This is a charge by the attorney for the filing of suit and following through with litigation on your behalf. Factors usually considered in determining the amount of the suit fee include: How much work counsel has to do in the way of drafting documents or rendering legal opinions; the attorney’s past experience with the debtor; the nature of the action being undertaken; the size of the claim; is the claim disputed and what is the attorney’s appraisal of the validity of the dispute; the expectations of whether the claim will necessitate a full trial on the merits. Such fee is also required in the instance where counsel does not recommend suit but, as a matter of principle, the client has decided to proceed with litigation in any event. In this scenario, the attorney charges a suit fee in order to assure himself of adequate compensation for his services knowing that the chances for recovery are negligible. Most suit fees are non-contingent and are advanced by the creditor at the time that the costs are submitted. In other words, the attorney is entitled to the suit fee regardless of the outcome of the case. Standard retainers are 10% of the amount of the claim; however, many professional collection agencies have negotiated with attorneys special arrangements depending upon the circumstances of the case. In some instances, the suit fee may be totally contingent upon collection or a portion (usually 5%) of the suit fee will be non-contingent with the balance being contingent upon collection. In certain instances, an attorney may waive his suit fee entirely, but request an increased commission contingent upon collection. The standard in most cases is to advance a 5% non-contingent suit fee with the remaining being contingent upon collection.
The suit fee discussed above does not include prosecution of a contested matter requiring extensive depositions, discovery related court appearances, services rendered in connection with any appeal of the case or services rendered in connection with any Bankruptcy proceeding involving the Debtor other than the normal filing of a proof of claim; nor does it include the defense of a counterclaim or cross-action or the pursuit of ancillary or extraordinary remedies before or after judgment.

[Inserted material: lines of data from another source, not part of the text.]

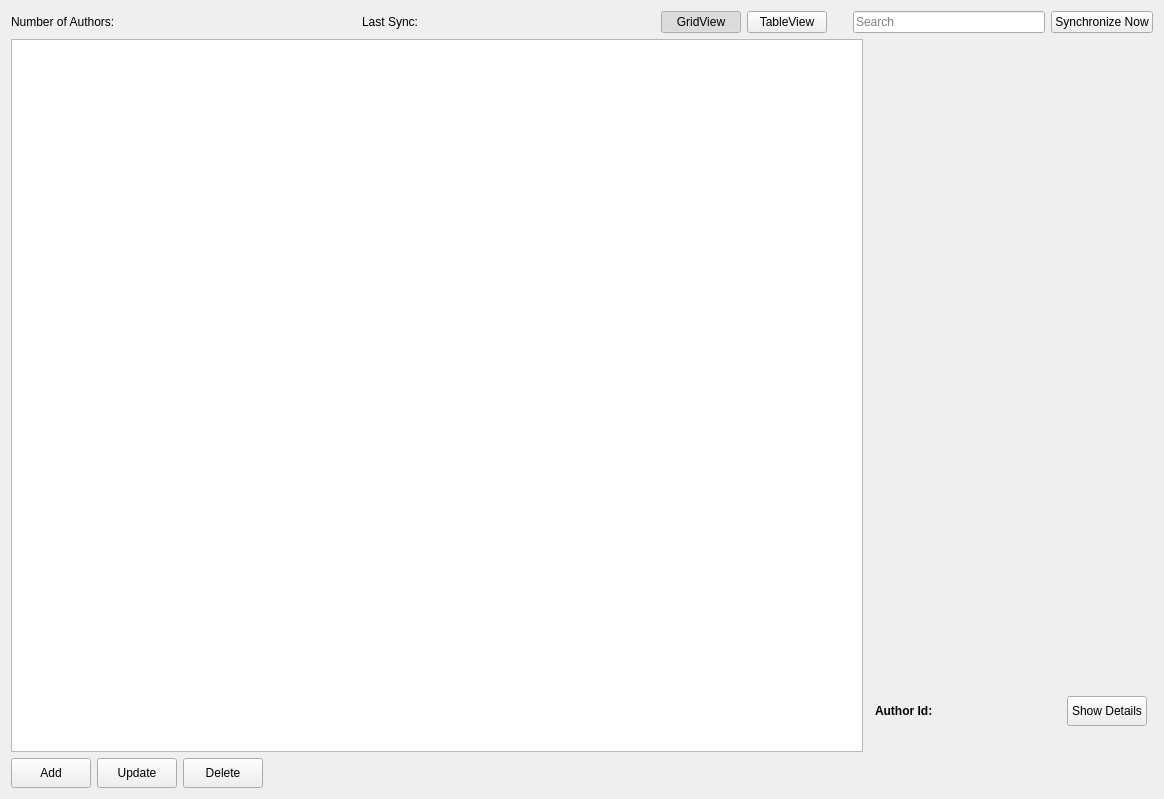
Above: src/forms/authorsection.ui from yunag/QLibraryManagementSystem before the change. Below: the same form after it.
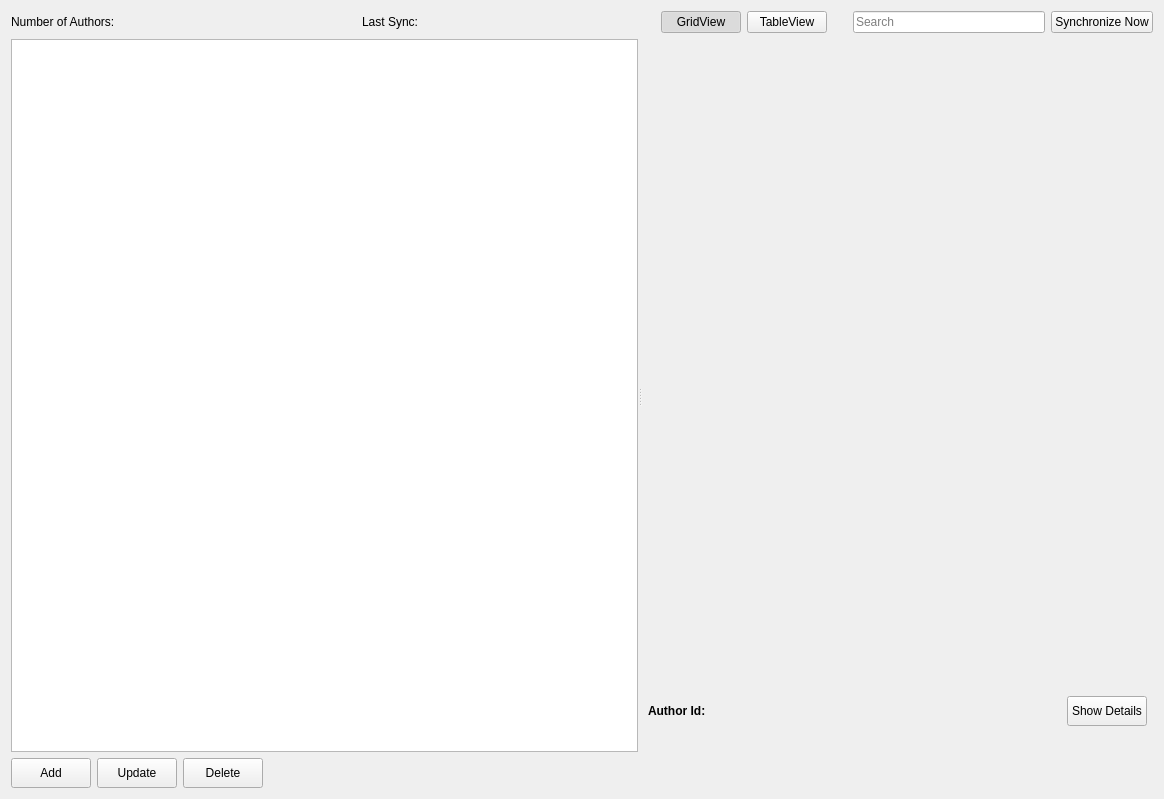
That is the form after the change. The open tabs and pages were chosen to show the change. Icons and pictures are not drawn. Custom widgets are drawn as their Qt base class.

```diff
--- a/src/forms/authorsection.ui
+++ b/src/forms/authorsection.ui
@@ -312,7 +312,7 @@
       </layout>
      </widget>
      <widget class="QWidget" name="tableViewPage">
-      <layout class="QHBoxLayout" name="horizontalLayout_7" stretch="12,4">
+      <layout class="QVBoxLayout" name="verticalLayout_2">
        <property name="leftMargin">
         <number>0</number>
        </property>
@@ -326,7 +326,17 @@
         <number>0</number>
        </property>
        <item>
+        <widget class="QSplitter" name="splitter">
+         <property name="orientation">
+          <enum>Qt::Horizontal</enum>
+         </property>
         <widget class="QTableView" name="authorTableView">
+          <property name="sizePolicy">
+           <sizepolicy hsizetype="Expanding" vsizetype="Expanding">
+            <horstretch>0</horstretch>
+            <verstretch>0</verstretch>
+           </sizepolicy>
+          </property>
          <property name="mouseTracking">
           <bool>true</bool>
          </property>
@@ -340,24 +350,16 @@
           <enum>Qt::SolidLine</enum>
          </property>
         </widget>
-       </item>
-       <item>
+         <widget class="QWidget" name="">
         <layout class="QVBoxLayout" name="verticalLayout">
-         <item>
-          <spacer name="verticalSpacer_5">
-           <property name="orientation">
-            <enum>Qt::Vertical</enum>
-           </property>
-           <property name="sizeHint" stdset="0">
-            <size>
-             <width>20</width>
-             <height>0</height>
-            </size>
-           </property>
-          </spacer>
-         </item>
          <item>
           <widget class="AspectRatioLabel" name="authorImage">
+             <property name="sizePolicy">
+              <sizepolicy hsizetype="Expanding" vsizetype="Expanding">
+               <horstretch>0</horstretch>
+               <verstretch>0</verstretch>
+              </sizepolicy>
+             </property>
            <property name="text">
             <string/>
            </property>
@@ -365,7 +367,7 @@
             <pixmap resource="../../resources/resource.qrc">:/images/DefaultBookCover.jpg</pixmap>
            </property>
            <property name="alignment">
-            <set>Qt::AlignCenter</set>
+              <set>Qt::AlignBottom|Qt::AlignHCenter</set>
            </property>
           </widget>
          </item>
@@ -380,40 +382,11 @@
            <property name="text">
             <string>&lt;Author Fullname&gt;</string>
            </property>
-          </widget>
-         </item>
-         <item>
-          <spacer name="verticalSpacer_6">
-           <property name="orientation">
-            <enum>Qt::Vertical</enum>
-           </property>
-           <property name="sizeType">
-            <enum>QSizePolicy::Maximum</enum>
-           </property>
-           <property name="sizeHint" stdset="0">
-            <size>
-             <width>20</width>
-             <height>10</height>
-            </size>
-           </property>
-          </spacer>
-         </item>
-         <item>
-          <spacer name="verticalSpacer_7">
-           <property name="orientation">
-            <enum>Qt::Vertical</enum>
-           </property>
-           <property name="sizeType">
-            <enum>QSizePolicy::Maximum</enum>
-           </property>
-           <property name="sizeHint" stdset="0">
-            <size>
-             <width>18</width>
-             <height>17</height>
-            </size>
-           </property>
-          </spacer>
-         </item>
+             <property name="wordWrap">
+              <bool>true</bool>
+             </property>
+            </widget>
+           </item>
          <item>
           <layout class="QHBoxLayout" name="horizontalLayout_8">
            <property name="leftMargin">
@@ -481,7 +454,7 @@
             <enum>Qt::Vertical</enum>
            </property>
            <property name="sizeType">
-            <enum>QSizePolicy::Maximum</enum>
+              <enum>QSizePolicy::Fixed</enum>
            </property>
            <property name="sizeHint" stdset="0">
             <size>
@@ -492,6 +465,8 @@
           </spacer>
          </item>
         </layout>
+         </widget>
+        </widget>
        </item>
       </layout>
      </widget>
@@ -592,6 +567,11 @@
    <extends>QLabel</extends>
    <header>aspectratiolabel.h</header>
   </customwidget>
+  <customwidget>
+   <class>GridView</class>
+   <extends>QListView</extends>
+   <header>gridview.h</header>
+  </customwidget>
  </customwidgets>
  <resources>
   <include location="../../resources/resource.qrc"/>
```
Left out of the diff: 26 changed lines with no effect on the pictures. Lines whose indentation alone changed are shown as unchanged.
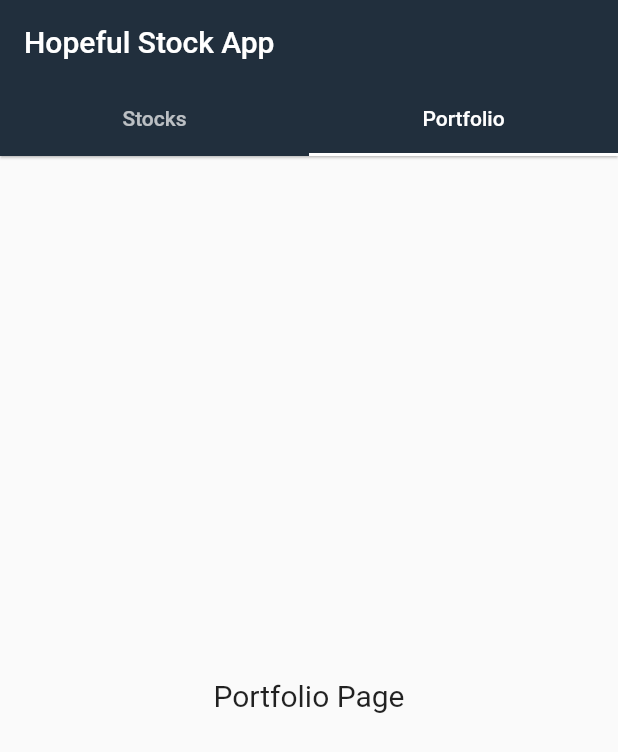
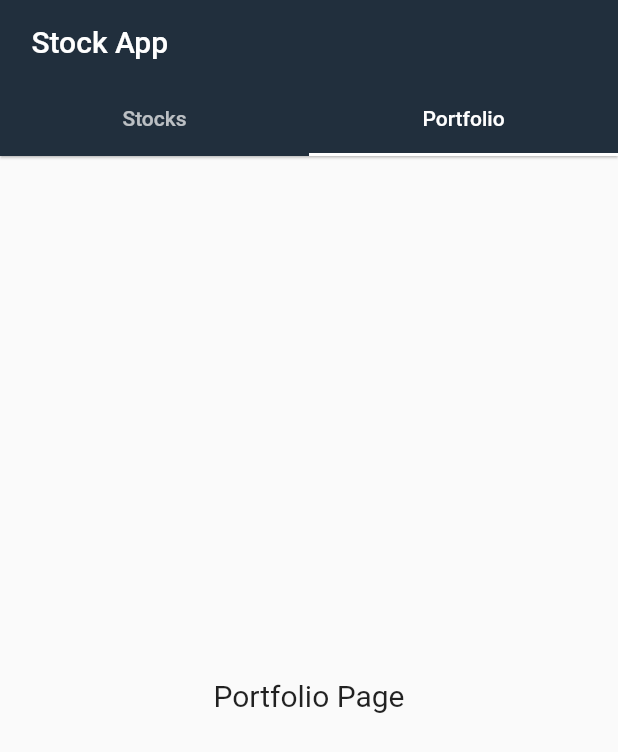
Before and after one commit to basilzuberi/hopeful_stocks, a Flutter app: the screen it shows after launch, on a phone screen of 412 x 824 dp. Shown: the top 752 px of the screen. Run offline on Flutter 3.47's test engine with Material 2 defaults, Android fonts, the phone set to English and light mode, and no system bars.

Commit message:
added documentation and new class called Stock.

```diff
--- a/lib/HomePage.dart
+++ b/lib/HomePage.dart
@@ -3,6 +3,7 @@ import 'package:hopeful_stocks/pages/StocksPage.dart';
 import 'package:hopeful_stocks/pages/PortfolioPage.dart';
 
 class HomePage extends StatefulWidget{
+  //create a state for our homepage, since its reactive
   @override
   _HomePage createState() => new _HomePage ();
 
@@ -10,11 +11,14 @@ class HomePage extends StatefulWidget{
 
 class _HomePage extends State <HomePage> with SingleTickerProviderStateMixin{
 
+
+  //tab controller so we can switch tabs
   TabController _tabController;
 
   @override
   void initState(){
     super.initState();
+    //we make the 'initial index' this specific page and have 2 tabs.
     _tabController = new TabController(vsync: this,initialIndex: 1,length: 2);
 
   }
@@ -24,12 +28,16 @@ class _HomePage extends State <HomePage> with SingleTickerProviderStateMixin{
   Widget build(BuildContext context) {
     return new Scaffold(
       appBar: AppBar(
-        title: new Text("Hopeful Stock App"),
+        //new app bar
+        title: new Text(" Stock App"),
         elevation: 0.7,
+        //tab bar for pages
         bottom: new TabBar(
+          //control with variable of tab controller called in initState
           controller: _tabController,
           indicatorColor: Colors.white,
           tabs: <Widget>[
+            //the tabs (need 2 if defined 2)
             new Tab(text:"Stocks"),
             new Tab(text: "Portfolio"),
           ],
@@ -38,6 +46,7 @@ class _HomePage extends State <HomePage> with SingleTickerProviderStateMixin{
       body: new TabBarView(
         controller: _tabController,
         children: <Widget>[
+          //the classes (under pages folder)
           new StocksPage(),
           new PortfolioPage()
 
--- a/lib/main.dart
+++ b/lib/main.dart
@@ -12,10 +12,10 @@ class MyApp extends StatelessWidget {
     return new MaterialApp(
       title: "Hopeful Stocks",
       theme: new ThemeData(
-        primaryColor: new Color(0xff212F3D),
+        primaryColor: new Color(0xff212F3D), //default color of app
       ),
-      home: new HomePage(),
-      debugShowCheckedModeBanner: false,
+      home: new HomePage(), //we make the default home  another class called Homepage.dart
+      debugShowCheckedModeBanner: false, //disable the debug icon
     );
   }
 }
--- /dev/null
+++ b/lib/models/StocksModel.dart
@@ -0,0 +1,15 @@
+import 'package:http/http.dart' as http;
+///This class is to implement JSON queries for a stock the user will search for.
+
+class Stock{
+  String stockSymbol;
+  String openPrice;
+  String closePrice;
+  String lastRefresh;
+  Stock({
+    this.stockSymbol,
+    this.openPrice,
+    this.closePrice,
+    this.lastRefresh
+  });
+}
--- a/pubspec.yaml
+++ b/pubspec.yaml
@@ -23,6 +23,8 @@ dependencies:
   # The following adds the Cupertino Icons font to your application.
   # Use with the CupertinoIcons class for iOS style icons.
   cupertino_icons: ^0.1.2
+  http: 0.12.0+2
+
 
 dev_dependencies:
   flutter_test:
```
Also changed, not shown: pubspec.lock.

In the event a contest develops, or the Debtor files Bankruptcy, the attorney always reserves the right to request additional fees for additional services necessitated by the contest. The amount of any additional fee will be commensurate with the services to be rendered and unless extraordinary circumstances arise, you will be informed of such and usually have an opportunity to halt all actions before such charges are incurred. If a counterclaim or cross-action is filed in which you desire our attorney to defend on your behalf, the attorney reserves the right to do so at an hourly rate. Once again, this is usually an agreed upon rate that is preapproved by the client should the situation warrant such a defense.